MATERIALS PROVIDED START
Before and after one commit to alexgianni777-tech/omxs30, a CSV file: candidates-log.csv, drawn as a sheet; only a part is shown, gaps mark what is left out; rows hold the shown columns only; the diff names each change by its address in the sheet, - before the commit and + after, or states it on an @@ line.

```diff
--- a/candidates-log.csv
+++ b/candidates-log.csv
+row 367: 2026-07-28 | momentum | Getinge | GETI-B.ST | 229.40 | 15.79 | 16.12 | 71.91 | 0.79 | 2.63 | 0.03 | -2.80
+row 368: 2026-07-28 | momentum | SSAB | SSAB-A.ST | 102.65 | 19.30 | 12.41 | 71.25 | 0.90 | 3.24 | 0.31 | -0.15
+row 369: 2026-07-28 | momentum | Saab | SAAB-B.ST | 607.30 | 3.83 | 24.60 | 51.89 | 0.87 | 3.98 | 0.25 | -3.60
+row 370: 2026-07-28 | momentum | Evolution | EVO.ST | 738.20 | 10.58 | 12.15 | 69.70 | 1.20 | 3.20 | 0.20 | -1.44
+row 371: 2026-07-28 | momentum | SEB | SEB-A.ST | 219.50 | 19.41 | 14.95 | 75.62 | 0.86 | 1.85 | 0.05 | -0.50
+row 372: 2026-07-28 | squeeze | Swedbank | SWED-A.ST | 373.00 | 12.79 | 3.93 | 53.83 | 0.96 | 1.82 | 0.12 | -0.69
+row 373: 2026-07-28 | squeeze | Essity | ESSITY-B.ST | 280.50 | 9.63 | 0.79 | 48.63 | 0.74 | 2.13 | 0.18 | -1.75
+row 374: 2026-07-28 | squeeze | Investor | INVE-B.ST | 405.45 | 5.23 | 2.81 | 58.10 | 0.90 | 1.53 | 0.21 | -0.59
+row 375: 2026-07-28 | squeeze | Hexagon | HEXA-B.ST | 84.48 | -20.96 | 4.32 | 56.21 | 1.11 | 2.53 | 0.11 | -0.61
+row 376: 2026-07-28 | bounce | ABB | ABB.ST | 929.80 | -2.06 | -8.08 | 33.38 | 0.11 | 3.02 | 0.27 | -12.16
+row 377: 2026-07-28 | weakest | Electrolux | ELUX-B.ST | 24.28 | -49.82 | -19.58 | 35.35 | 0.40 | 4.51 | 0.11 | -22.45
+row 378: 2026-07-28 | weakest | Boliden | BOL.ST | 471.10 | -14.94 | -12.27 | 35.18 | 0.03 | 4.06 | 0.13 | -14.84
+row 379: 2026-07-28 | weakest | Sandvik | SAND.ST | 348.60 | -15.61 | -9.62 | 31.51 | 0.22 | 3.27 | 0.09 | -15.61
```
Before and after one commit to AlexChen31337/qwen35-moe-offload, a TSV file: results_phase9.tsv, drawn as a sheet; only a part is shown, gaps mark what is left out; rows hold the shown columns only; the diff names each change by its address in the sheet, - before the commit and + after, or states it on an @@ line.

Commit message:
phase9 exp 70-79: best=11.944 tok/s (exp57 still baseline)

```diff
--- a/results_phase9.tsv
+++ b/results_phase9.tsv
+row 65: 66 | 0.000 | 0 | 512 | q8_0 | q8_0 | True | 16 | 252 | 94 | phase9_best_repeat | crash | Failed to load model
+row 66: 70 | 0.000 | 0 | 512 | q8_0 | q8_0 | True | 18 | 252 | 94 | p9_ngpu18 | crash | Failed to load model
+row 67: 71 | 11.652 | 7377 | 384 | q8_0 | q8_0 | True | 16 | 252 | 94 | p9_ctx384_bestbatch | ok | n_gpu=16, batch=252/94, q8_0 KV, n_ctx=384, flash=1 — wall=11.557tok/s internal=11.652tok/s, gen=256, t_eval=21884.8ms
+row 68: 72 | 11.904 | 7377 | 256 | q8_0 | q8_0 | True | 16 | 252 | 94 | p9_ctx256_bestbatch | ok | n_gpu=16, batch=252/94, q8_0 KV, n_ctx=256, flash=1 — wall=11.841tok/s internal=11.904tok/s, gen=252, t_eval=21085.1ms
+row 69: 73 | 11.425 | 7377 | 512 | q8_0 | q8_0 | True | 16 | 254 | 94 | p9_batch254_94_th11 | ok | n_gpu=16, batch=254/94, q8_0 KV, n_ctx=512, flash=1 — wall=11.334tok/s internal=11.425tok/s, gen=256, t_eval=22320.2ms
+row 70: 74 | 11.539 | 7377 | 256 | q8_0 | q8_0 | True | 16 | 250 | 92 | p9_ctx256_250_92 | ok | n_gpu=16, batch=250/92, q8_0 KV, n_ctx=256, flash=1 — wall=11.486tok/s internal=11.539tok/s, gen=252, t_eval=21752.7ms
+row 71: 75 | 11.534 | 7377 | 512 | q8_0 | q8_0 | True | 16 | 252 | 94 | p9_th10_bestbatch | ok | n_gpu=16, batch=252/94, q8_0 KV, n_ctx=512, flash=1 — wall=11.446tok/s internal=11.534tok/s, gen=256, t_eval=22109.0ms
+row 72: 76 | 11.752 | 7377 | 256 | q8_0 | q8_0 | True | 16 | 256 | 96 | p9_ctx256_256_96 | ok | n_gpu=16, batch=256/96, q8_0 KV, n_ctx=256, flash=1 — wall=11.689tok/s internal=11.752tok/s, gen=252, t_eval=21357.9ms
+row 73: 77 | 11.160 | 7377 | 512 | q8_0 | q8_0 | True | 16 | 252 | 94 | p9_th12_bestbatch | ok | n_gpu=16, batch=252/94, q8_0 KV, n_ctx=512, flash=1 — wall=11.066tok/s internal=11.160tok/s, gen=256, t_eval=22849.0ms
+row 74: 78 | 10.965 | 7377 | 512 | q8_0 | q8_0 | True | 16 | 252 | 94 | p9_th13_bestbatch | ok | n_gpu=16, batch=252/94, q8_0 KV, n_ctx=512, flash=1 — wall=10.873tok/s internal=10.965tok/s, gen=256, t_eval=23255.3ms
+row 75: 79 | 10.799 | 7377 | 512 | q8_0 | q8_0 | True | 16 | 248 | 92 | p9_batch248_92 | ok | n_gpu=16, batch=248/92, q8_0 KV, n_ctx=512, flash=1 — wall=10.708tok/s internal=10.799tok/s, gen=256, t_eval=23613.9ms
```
MATERIALS PROVIDED END
What lines hold the string "sheet"? Pick them out of the data.

▶ _REPLY_
Before and after one commit to alexgianni777-tech/omxs30, a CSV file: candidates-log.csv, drawn as a sheet; only a part is shown, gaps mark what is left out; rows hold the shown columns only; the diff names each change by its address in the sheet, - before the commit and + after, or states it on an @@ line.
Before and after one commit to AlexChen31337/qwen35-moe-offload, a TSV file: results_phase9.tsv, drawn as a sheet; only a part is shown, gaps mark what is left out; rows hold the shown columns only; the diff names each change by its address in the sheet, - before the commit and + after, or states it on an @@ line.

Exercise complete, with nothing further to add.